If you were injured due to another person’s negligent actions, you may be able to file a personal injury lawsuit to recover compensation for damages you suffered from your injuries. The types of damages that are available in a personal injury claim can vary depending on the type of case, the injury to the victim, and the laws of the state. Generally speaking, there are two kinds of damages: actual or compensatory damages and punitive damages.
In Florida, a plaintiff in a personal injury case may obtain actual (compensatory) damages. Compensatory damages are awarded for the loss, injury to a person caused by the negligence of another. The objective of compensatory damages is to make the injured party whole to the extent that it is possible to measure an injury in terms of money.

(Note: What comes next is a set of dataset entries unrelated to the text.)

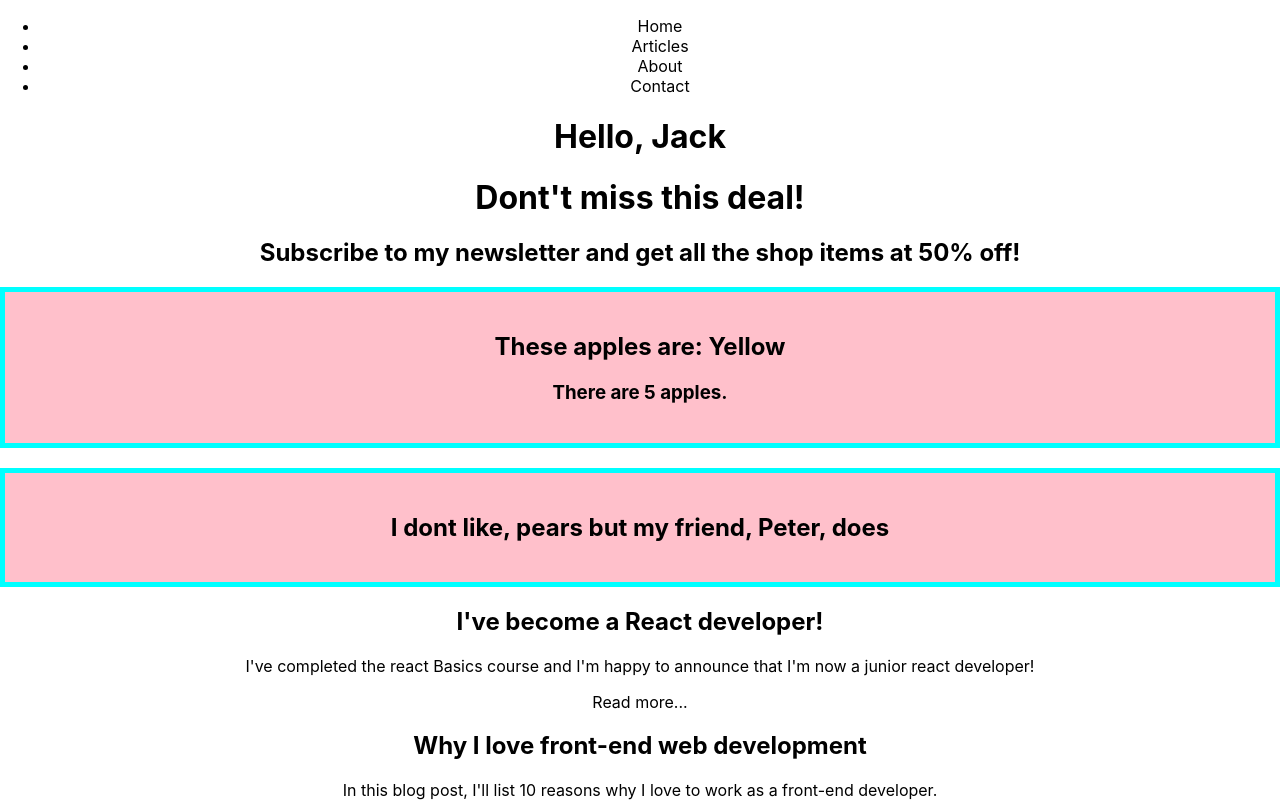
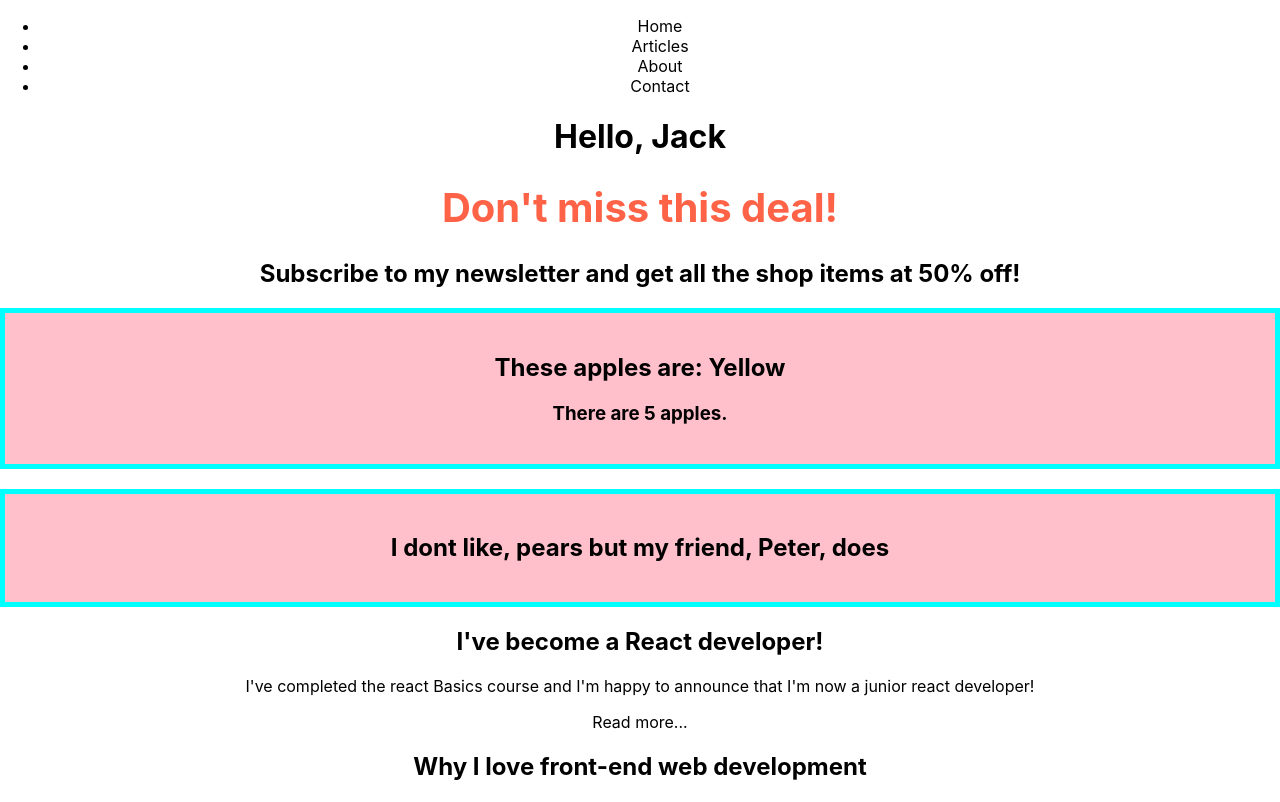
Before and after one commit to Jlovellealfeche/myapp, a React (Create React App) app in the folder my-app/: page / in a window 1280 px wide. Shown: the top 802 px of the page. Built offline with nearby package versions, Linux system fonts and the light colour scheme.

Commit message:
making variables and styles in promo.js

```diff
--- a/my-app/src/components/Promo.js
+++ b/my-app/src/components/Promo.js
@@ -1,11 +1,19 @@
-function Promo() {
+function Promo(props) {
+    const styles = {
+
+        color: "tomato",
+        fontSize: "40px",
+    }
+ {/* instead of putting the styles inline you could make it as a variable like this above and declare style property*/}
     return (
         <div className="promo-selection">
             <div>
-                <h1> Dont't miss this deal!</h1>
+                <h1 style={styles}>
+                    {props.heading} Don't miss this deal!
+                </h1>
             </div>
             <div>
-                <h2>Subscribe to my newsletter and get all the shop items at 50% off!</h2>
+                <h2> {props.Subheading}Subscribe to my newsletter and get all the shop items at 50% off!</h2>
             </div>
         </div>
     );
```
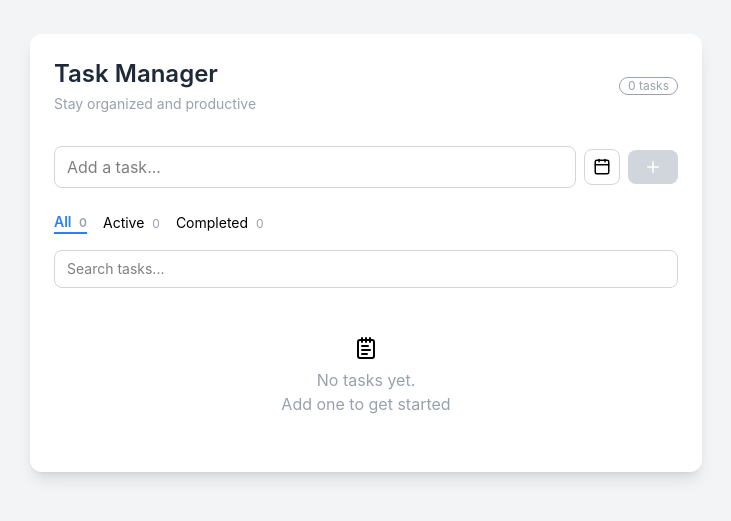
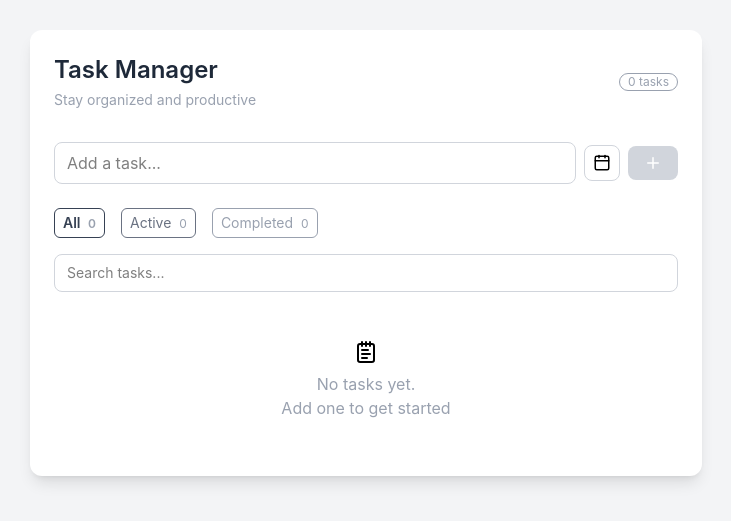
Before and after one commit to ajay020/task-manager-app, a React (Vite) app: page / in a window 1280 px wide. Shown: the part 147-668 px from the top of the page, without its empty margins (274-1005 px from the left). Built offline with nearby package versions, Linux system fonts and the light colour scheme.

Commit message:
style: add rounded border to filter bar item.

```diff
--- a/src/components/FilterBar.tsx
+++ b/src/components/FilterBar.tsx
@@ -21,8 +21,8 @@ export default function FilterBar({
                 <button
                     onClick={() => setFilter("all")}
                     className={
-                        `cursor-pointer ${filter === "all"
-                            ? "text-blue-500 font-semibold active:scale-95 border-b-2 hover:text-blue-400 transition"
+                        `cursor-pointer border rounded-md px-2 py-1 ${filter === "all"
+                            ? "text-gray-700 font-semibold active:scale-95 transition"
                             : ""}`
                     }
                 >
@@ -34,8 +34,8 @@ export default function FilterBar({
                 <button
                     onClick={() => setFilter("active")}
                     className={
-                        `cursor-pointer${filter === "active"
-                            ? "text-blue-500 font-semibold active:scale-95 border-b-2 border-blue-500 hover:text-blue-400 transition"
+                        `cursor-pointer border rounded-md px-2 py-1 text-gray-500${filter === "active"
+                            ? "text-gray-700 font-semibold active:scale-95 transition"
                             : ""}`
                     }
                 >
@@ -47,9 +47,10 @@ export default function FilterBar({
                 <button
                     onClick={() => setFilter("completed")}
                     className={
-                        ` cursor-pointer ${filter === "completed"
-                            ? "text-blue-500 font-semibold active:scale-95 border-b-2 border-blue-500 hover:text-blue-400 transition"
-                            : ""}`
+                        ` cursor-pointer border rounded-md px-2 py-1 text-gray-400 ${filter === "completed"
+                            ? "text-gray-700 font-semibold active:scale-95 transition"
+                            : ""
+                        }`
                     }
                 >
                     Completed <span className="ml-1 text-xs text-gray-400">
```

Damages in negligence actions are measured by comparing the condition the plaintiff would have been in had the defendants not been negligent with plaintiff’s impaired condition as a result of the negligence.
Damages Available in a Teen Driver Car Accident Cases
Aside from the emotional turmoil and stress, you could also be dealing with the complication of physical injuries, damages to property (e.g. car or home), and the insurance company’s failure to accept responsibility. Our injury attorneys at Suarez & Montero can help you in all of these situations by helping you ensure that you receive the proper treatment that you deserve. Among the damages that you may seek compensation for, include, but are not limited to:
- Current and future medical expenses
- Lost wages
- Loss of future earning capacity
- Property damage
- Pain and suffering
- Loss of intimacy and support
Contact Our Experienced Miami Teen Driver Accident Lawyers
If you have additional questions about a teen accident case, you should contact an experienced Miami teen car accident attorney today! The attorneys at Suarez & Montero protect your rights, understand how the car accident claims process works, and know how to present a strong personal injury claim. The injury attorneys at Suarez & Montero encourage you to reach out so that we can explain more about the different ways that our law firm and attorneys can provide legal help and guidance after an auto accident.
Make an appointment with us at one of our many locations. Remember, we work on a contingency basis so you will owe us nothing If we are unable to obtain successful results for your case. The attorneys at Suarez & Montero can meet with you to discuss further. always available to talk with you and answer your questions. Our skillful attorneys are genuinely committed to our clients. We will fight to make sure that you get the maximum amount of compensation owed to you. Let us help you get the medical care you need and fight to make sure you are compensated for your injuries! Our attorneys are ready to provide proven legal representation in pursuing your claim and stand ready to protect your rights.
We are available 24/7 to give you a free, no risk case consultation.
Frequently Asked Questions
According to the Florida Department of Highway Safety and Motor Vehicles, young drivers ages 15 to 20 were involved in 63,591 accidents in the most recent year of traffic data. That number represents 16 percent of all traffic accidents in Florida that year. Young drivers were involved in 15,471 crashes involving injuries.
To establish negligence in Florida, a plaintiff must show that
(1) the defendant owed a duty to the plaintiff;
(2) the defendant breached the duty;
(3) the breach was the actual and proximate cause of the plaintiff’s injuries; and
(4) as a result the plaintiff suffered damages. A duty is the obligation to protect another against unreasonable risk of injury. A duty is breached when the defendant fails to meet such obligation.
Yes, under Florida’s Dram Shop Act, a person who willfully and unlawfully sells or furnishes alcoholic beverages to a person who is not of lawful drinking age may be liable for injury or damage caused by or resulting from the intoxication of such minor. A bar has a legal duty to refrain from serving alcoholic beverages to minors, and a breach of that duty may subject the bar to liability for injuries caused by an intoxicated minor.